Behind all the political rhetoric being hurled at us from abroad, we are bringing home one unassailable fact — [terrorism is] a crime by any civilized standard, committed against innocent people, away from the scene of political conflict, and must be dealt with as a crime….

[I]n our recognition of the nature of terrorism as a crime lies our best hope of dealing with it….

[L]et us use the tools that we have. Let us invoke the cooperation we have the right to expect around the world, and with that cooperation let us shrink the dark and dank areas of sanctuary until these cowardly marauders are held to answer as criminals in an open and public trial for the crimes they have committed, and receive the punishment they so richly deserve.

– William H. Webster, Director, Federal Bureau of Investigation, 15 Oct 1985

Quoted in Patriot Games, by Tom Clancy.

It’s raining in Boston, as though to wash the past five days through the city’s pores and out, down the Charles, to the sea.

Boston is drinking, as though to wash the past five days through our collective pores and out, down the Charles, to the sea.

Here’s to MIT Campus Police officer Sean Collier, 26, who died protecting us. Here’s to the unnamed MBTA Transit Police officer who was wounded in the line of duty. Here’s to the hundreds of Boston police, firefighters, and EMTs who put their lives on the line for us this week. Here’s to everyone in Watertown who spent the last twenty-four hours living in fear of their lives. Here’s to the Dunkin’ Donuts employees who came into work to keep the city awake and alert despite the danger.

When the ticker at the bottom of the news screen in the burger bar changed from “2nd Marathon suspect in Watertown and alive” to “2nd Marathon suspect in Watertown, alive, and in custody,” my friends and I raised our glasses.

“To the rule of law,” I said.

“To the rule of law,” they replied, and we clinked our glasses, and got on with the business of living.

For Today


This song feels appropriate to me today.  This is the first such day in… maybe ever… that I’ve been in a position to celebrate whole-heartedly and in the culturally-approved fashion.  (With, ah, certain allowances for changing social mores.)

Warm thoughts to everyone who is not in that position — happily, unhappily, or a little of both.  Be welcome.  May you find fellowship today.

(In point of fact I’m recovering from illness and don’t feel like fighting for a table, so my boyfriend and I will go celebrate this weekend some time.  It is a nice change, though, to feel like I have something to celebrate.)



New Year
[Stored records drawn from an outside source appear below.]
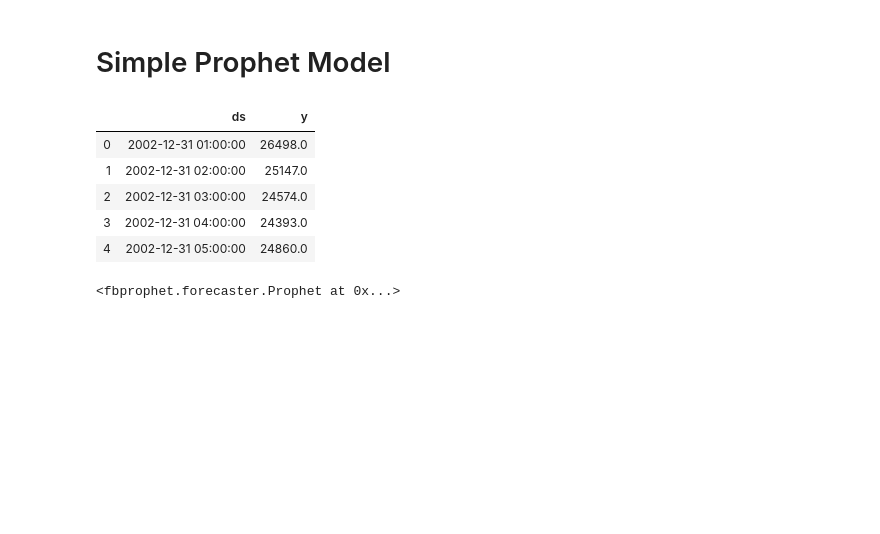
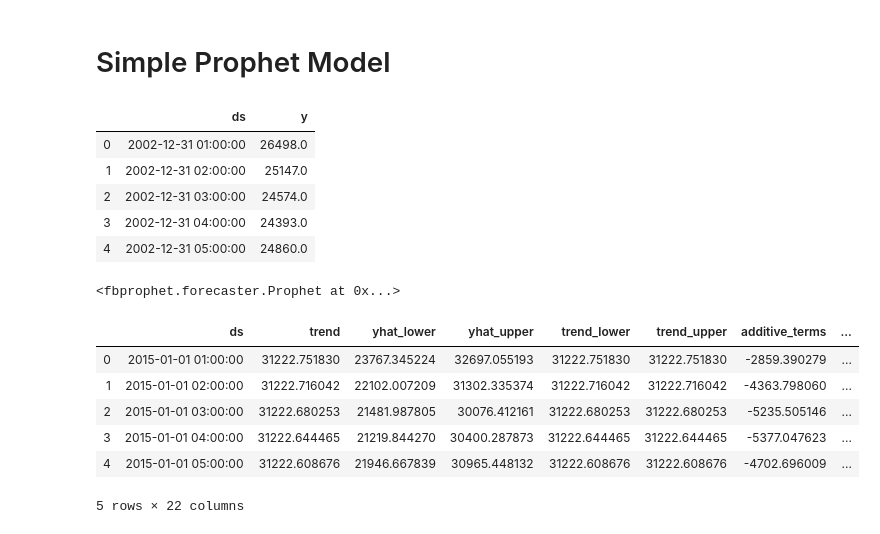
Before and after one commit to ramankgp/Time_Series_Forecast_on_Energy_Consumption, a Jupyter notebook: Time Series Forecast.ipynb, the cells around one changed output. Drawn from its saved outputs; the diff is of its cells as text; code cells hidden in the pictures; blank space fills up the shorter version.

```diff
--- a/Time Series Forecast.ipynb
+++ b/Time Series Forecast.ipynb
@@ -116,3 +116,15 @@ model.fit(pjme_train.reset_index().rename(columns={'Datetime':'ds','PJME_MW':'y'
 # %%
 # Predict on training set with model
 pjme_test_fcst = model.predict(df=pjme_test.reset_index().rename(columns={'Datetime':'ds'}))
+# %%
+pjme_test_fcst.head()
+#Prophet model expects the dataset to be named a specific way.
+#We will rename our dataframe columns before feeding it into the model.
+# %% [output]
+|  | ds | trend | yhat_lower | yhat_upper | trend_lower | trend_upper | additive_terms | ... |
+| 0 | 2015-01-01 01:00:00 | 31222.751830 | 23767.345224 | 32697.055193 | 31222.751830 | 31222.751830 | -2859.390279 | ... |
+| 1 | 2015-01-01 02:00:00 | 31222.716042 | 22102.007209 | 31302.335374 | 31222.716042 | 31222.716042 | -4363.798060 | ... |
+| 2 | 2015-01-01 03:00:00 | 31222.680253 | 21481.987805 | 30076.412161 | 31222.680253 | 31222.680253 | -5235.505146 | ... |
+| 3 | 2015-01-01 04:00:00 | 31222.644465 | 21219.844270 | 30400.287873 | 31222.644465 | 31222.644465 | -5377.047623 | ... |
+| 4 | 2015-01-01 05:00:00 | 31222.608676 | 21946.667839 | 30965.448132 | 31222.608676 | 31222.608676 | -4702.696009 | ... |
+5 rows × 22 columns
```
Also changed, not shown: parts of 1 cell of this notebook.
I drop the dying year behind me like a shawl
and let it fall. The urgent fireworks fling themselves
against the night, flowers of desire, love’s fervency.
Out of the space around me, standing here, I shape
your absent body against mine. You touch me as the giving air.

Most far, most near, your arms are darkness, holding me,
so I lean back, lip-read the heavens talking on in light,
syllabic stars. I see, at last, they pray at us. Your breath
is midnight’s, living, on my skin, across the miles between us,
fields and motorways and towns, the million lit-up little homes.

This love we have, grief in reverse, full rhyme, wrong place,
wrong time, sweet work for hands, the heart’s vocation, flares
to guide the new year in, the days and nights far out upon the sky’s
dark sea. Your mouth is snow on my lips, cool, intimate, first kiss,
a vow. Time falls and falls through endless space, to when we are.

Carol Ann Duffy, in Rapture

Quoted by Growing Orbits, h/t @tsbazelli.

Maybe next New Year’s my boyfriend will be in the same state as me.  ::wistful sigh::

Fake Christmas Tree

From Ursula Vernon:


Bob the hamster was pleased with his new Christmas tree. It didn’t drop needles, it wasn’t a fire hazard, and it didn’t look fake like all those cheap plastic ones.

It did wander off occasionally, but it always came back when he filled the food dish.

I am feeling in a surprisingly Christmassy mood, so I thought I’d do this. Merry Dies Natalis Solis Invicti, and if you’d like to duplicate the image on your blog, feel free!

This made me smile, and I hope it brightens your day too.